Ian Brown proposed building two homes on land near his Thornbank home in the village of Broughton.
But almost three years after the application was originally submitted, SBC’s planning committee decided to side with the Scottish Environment Protection Agency (SEPA) who believed the site was at risk of flooding, instead of its flood protection engineer Duncan Morrison, who accepted the proposal.
Other concerns related to road safety, designs of the houses and impact on the historical former railway line to Peebles which runs through the site.
Tweeddale West councillor Nathaniel Buckingham said: “This site was never going to be an easy place to build houses given the geography and the proximity to the burn.
“Whilst a considerable engineering effort had been made to overcome the inherent difficulties, the committee was not convinced that the disturbance to the flood plain would not impact other houses nearby – SEPA continued to object on this point.
“Also the tricky junction with the main road and the rather bland designs added to the committee rejecting the proposals.”
Initially, SEPA did not object to the application having based its verdict on inaccurate figures surrounding the shape and features of the land.
A SEPA spokesman said: “Once we had received corrected topographic information, it became clear that the site of the planning application was at risk of flooding and furthermore the mitigation proposed to reduce this risk was likely to increase flood risk to nearby housing.”
Among 25 objections made to the proposal was one from Lord Stewartby, the former Conservative MP who lives in the village.

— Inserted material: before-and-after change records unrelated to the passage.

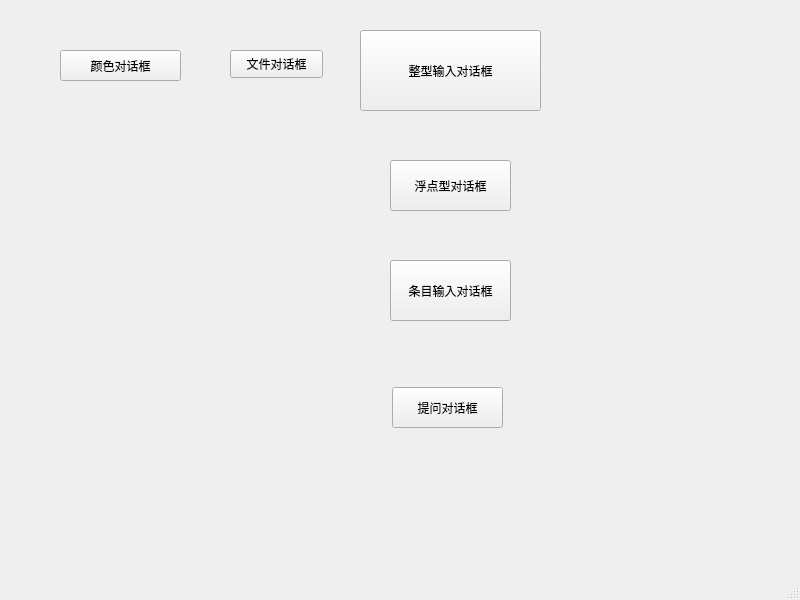
This is Qtwork/Day5_NormalDialog/mainwindow.ui in baoziandbluemouse/learn-diary as Qt 5 draws it before an edit. The edited form follows.
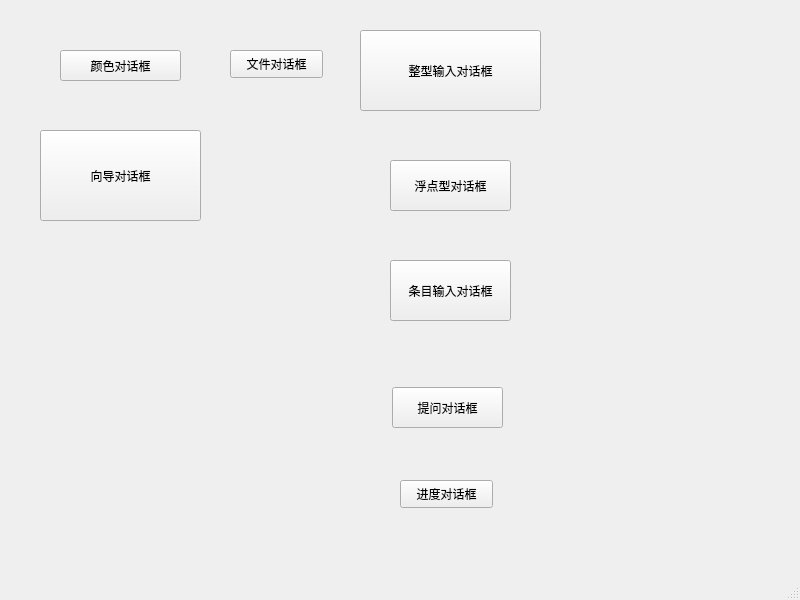
This is the edited form.

Diff of the .ui file:
```diff
--- a/Qtwork/Day5_NormalDialog/mainwindow.ui
+++ b/Qtwork/Day5_NormalDialog/mainwindow.ui
@@ -92,6 +92,32 @@
      <string>提问对话框</string>
     </property>
    </widget>
+   <widget class="QPushButton" name="pushButton_4">
+    <property name="geometry">
+     <rect>
+      <x>400</x>
+      <y>480</y>
+      <width>93</width>
+      <height>28</height>
+     </rect>
+    </property>
+    <property name="text">
+     <string>进度对话框</string>
+    </property>
+   </widget>
+   <widget class="QPushButton" name="pushButton_6">
+    <property name="geometry">
+     <rect>
+      <x>40</x>
+      <y>130</y>
+      <width>161</width>
+      <height>91</height>
+     </rect>
+    </property>
+    <property name="text">
+     <string>向导对话框</string>
+    </property>
+   </widget>
   </widget>
   <widget class="QMenuBar" name="menubar">
    <property name="geometry">
```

Writing to SBC, he said: “My wife and I remain of the view that there should be a presumption against development on the railway line.”
Upper Tweed Railway Paths group, who hope to create a multi-use track on old lines in the area, also feared the development would affect a key bridge on the former train route.
And Upper Tweed Community Council added its voice to the dissenters, with its concerns based on access to the site from the A701.
Chairman Christopher Lewin wrote: “Larger delivery vehicles (both during construction and later) would have to be parked on the main road, particularly during icy weather when the steep ramp to and from the site would be difficult to negotiate.
“Other vehicles approaching from the north and wanting to overtake the parked vehicle would then not be able to see oncoming traffic.”